Natural
G|-------------------------------|
D|-------------3-5---------------|
A|-----1-3-5-6-------------------|
E|-3-5---------------------------|
As you can see in tabs there are only small differences between each type. They also all start and end on G. I hope those who read this will get something from it. It maybe confusing, but if you haven't read Major Tetrachords, you should. It will make this easier to understand.

Trending lessons

9 comments sorted by best / new / date
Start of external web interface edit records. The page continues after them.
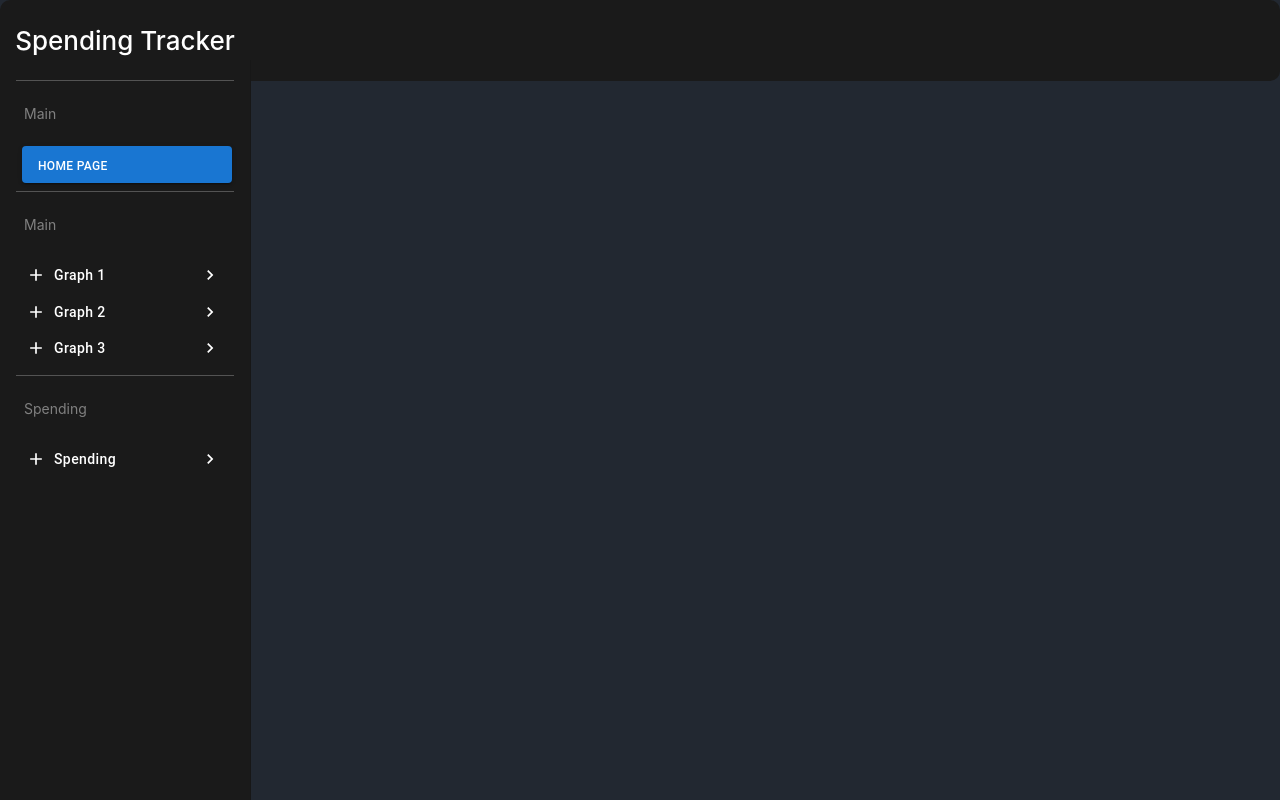
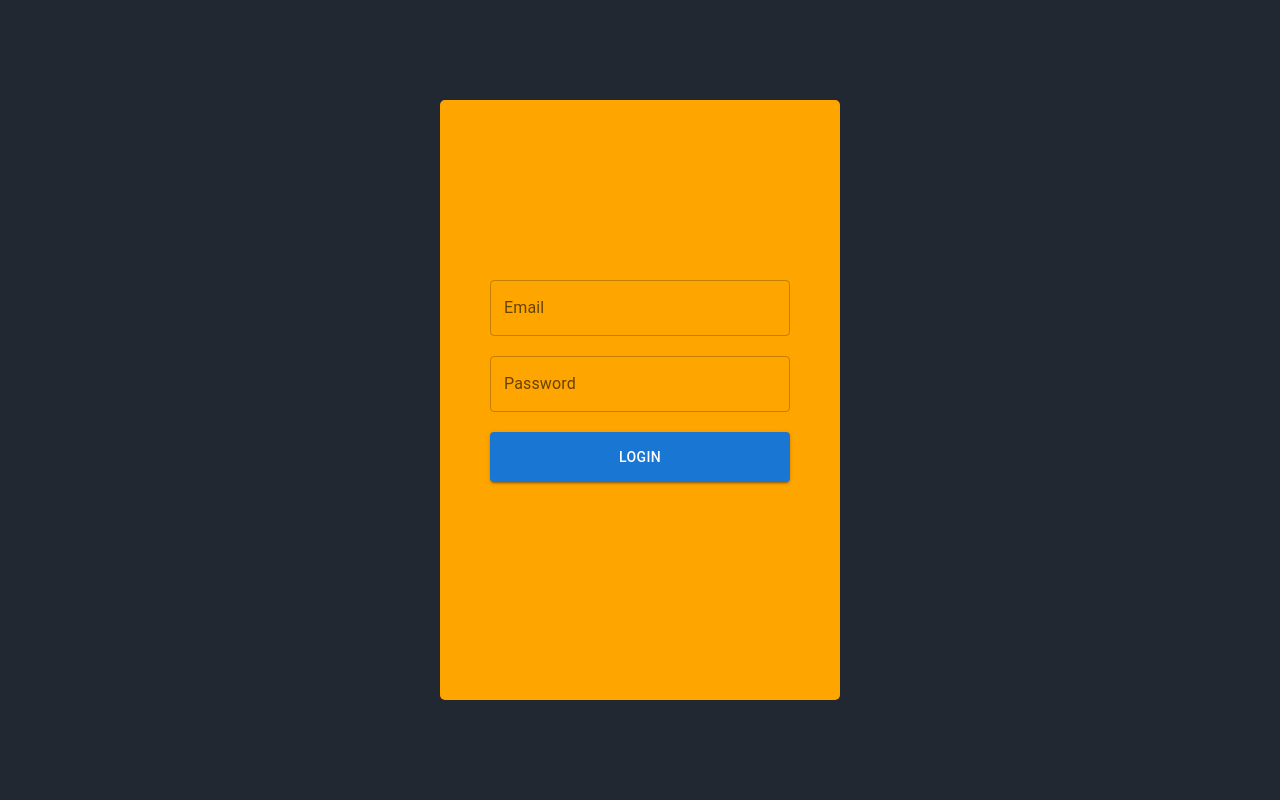
Before and after one commit to Slaykha/Money-Tracker, a React (Create React App) app: page /#/login in a window 1280 px wide. Built offline with nearby package versions, Linux system fonts and the light colour scheme.

Commit message:
add basic Auth setup and login screen.

```diff
--- a/src/App.js
+++ b/src/App.js
@@ -4,8 +4,8 @@ import { Header } from "./components/header/Header";
 import { Home } from "./components/screens/Home";
 import { Menu } from "./components/sideMenu/Menu";
 import Spending from "./components/screens/Spending";
-import Login from "./components/screens/Login";
-import Register from "./components/screens/Register";
+import Login from "./components/Auth/Login";
+import Register from "./components/Auth/Register";
 import { Container } from '@mui/material';
 import Page from "./components/screens/Page";
 import { makeStyles } from "@mui/styles";
@@ -35,8 +35,7 @@ function App() {
   return (
     <div>
       <HashRouter>
-        <Header />
-        <Menu />
+
 
         <Routes>
           <Route path="/" element={<Page component={Home} title={"Home Screen"} />}/>
--- /dev/null
+++ b/src/components/Auth/Login.js
@@ -0,0 +1,80 @@
+import React, { useState } from 'react'
+import { makeStyles } from '@mui/styles';
+import { Button, TextField } from '@mui/material';
+
+const useStyles = makeStyles((theme) => ({
+  loginDiv:{
+    width:400,
+    height:600,
+    background:"orange",
+    borderRadius:5,
+    position: "absolute",
+    top: "50%",
+    left: "50%",
+    marginTop:-300,
+    marginLeft:-200
+
+  },
+  emailTextField:{
+    width:300,
+  },
+  loginButton:{
+    width:300,
+    height:50
+  }
+}))
+
+const Login = () => {
+    const classes = useStyles()
+
+    const [email, setEmail] = useState("")
+    const [password, setPassword] = useState("")
+
+    console.log(email, password)
+
+    return (
+      <div className={classes.loginDiv}>
+        <TextField
+          label="Email"
+          variant="outlined"
+          value={email}
+          onChange={e => setEmail(e.target.value)}
+          type="text"
+          className={classes.emailTextField}
+          sx={{
+            display:"flex",
+            margin:"auto",
+            marginTop:"45%"
+          }}
+        />
+
+        <TextField
+          label="Password"
+          variant="outlined"
+          value={password}
+          onChange={e => setPassword(e.target.value)}
+          type="password"
+          className={classes.emailTextField}
+          sx={{
+            display:"flex",
+            margin:"auto",
+            marginTop:"5%"
+          }}
+        />
+
+        <Button
+          className={classes.loginButton}
+          variant="contained"
+          sx={{
+            display:"flex",
+            margin:"auto",
+            marginTop:"5%"
+          }}
+        >
+          Login
+        </Button>
+      </div>
+    )
+}
+
+export default Login
--- a/src/components/screens/Login.js
+++ /dev/null
@@ -1,15 +0,0 @@
-import React from 'react'
-import { makeStyles } from '@mui/styles';
-
-const useStyles = makeStyles(() => {
-
-})
-
-const Login = () => {
-    const classes = useStyles()
-  return (
-    <div>Login</div>
-  )
-}
-
-export default Login
--- a/src/components/screens/Page.js
+++ b/src/components/screens/Page.js
@@ -1,33 +1,10 @@
 import React from "react";
 
-import { Divider, Typography } from "@mui/material";
 import { makeStyles } from "@mui/styles";
+import { Header } from "../header/Header";
+import { Menu } from "../sideMenu/Menu";
 
 const useStyles = makeStyles({
-  pageHeader: {
-    marginBottom: "24px",
-  },
-  pageTitle: {
-    marginBottom: "12px",
-    fontSize: "28px",
-  },
-  pageTitle2: {
-    marginBottom: "12px",
-    fontSize: "18px",
-  },
-  pageHeaderTitles: {
-    display: "block",
-  },
-  pagination: {
-    justifyContent: "center",
-    marginTop: "24px",
-  },
-  search: {
-    marginBottom: "12px",
-  },
-  searchButton: {
-    marginLeft: "10px",
-  },
 });
 
 export default function Page(props) {
@@ -40,19 +17,14 @@ export default function Page(props) {
   }); */
 
   return (
-    <div style={{marginLeft:"250px"}}>
-      {/* <div className={classes.pageHeader}>
-        <div className={classes.pageHeaderTitles}>
-          <Typography className={classes.pageTitle}>{props.title}</Typography>
-          <Typography id="secondTitle" className={classes.pageTitle2}>
-            {props.secondTitle}
-          </Typography>
-        </div>
+    <>
+      <Header />
+      <Menu />
+      <div style={{marginLeft:"250px"}}>
 
-        <Divider />
-      </div> */}
+        <PageComponent />
+      </div>
+    </>
 
-      <PageComponent />
-    </div>
   );
 }
```
Also changed, not shown: src/components/Auth/AuthProvider.js (added, +23 -0 lines), src/components/screens/AuthScreens.js (added, +25 -0 lines), src/components/Auth/Register.js (renamed from src/components/screens/Register.js). Lines whose indentation alone changed are shown as unchanged.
    mecca9v
    What makes a Melodic minor scale a melodic minor is the fact that when you're going down the scale, you play it as if its a natural minor. So you can leave the melodic as it is, but add the fact that when you're going down the scale, you have to play a natural descending minor
    hxc_triple_og
    (1342) |---|---|---|---| |---|---|---|---| |---|-2-|---|- --| |-1-|---|-3-|-4-| Yeah, I think you did this part wrong. Thats a whole, half, whole and a half; thats the only flaw I saw. Other than that good lesson. I went over it.
    jc_beta
    Nice lesson. Try this as Mecca9v says: |-1-|---|-2-|-3-| |---|-1-|---|-3-| |---|-1-|---|-3 -|-4-| Then at the final 3 (the root) whip it back down like: |-1-|---|-3-| |-1-|---|-3-|-4-| |-1-|---|-3-|-4-| That gives you the Melodic Minor Scale. Cheers!
    jc_beta
    Sorry, that top line should be: |-1-|---|-3-|-4-| Would be tough as a 2-3! Peace.
    Gitter_Wizard
    Thats a nice observation, but there is definitely a better way of describing the types of minor scales. Intresting, however.
    Rawshik
    Great lesson! Very informative, but yes this is correct it seems.
    hxc_triple_og wrote: (1342) |---|---|---|---| |---|---|---|---| |--- |-2-|---|- --| |-1-|---|-3-|-4-| Yeah, I think you did this part wrong. Thats a whole, half, whole and a half; thats the only flaw I saw. Other than that good lesson. I went over it.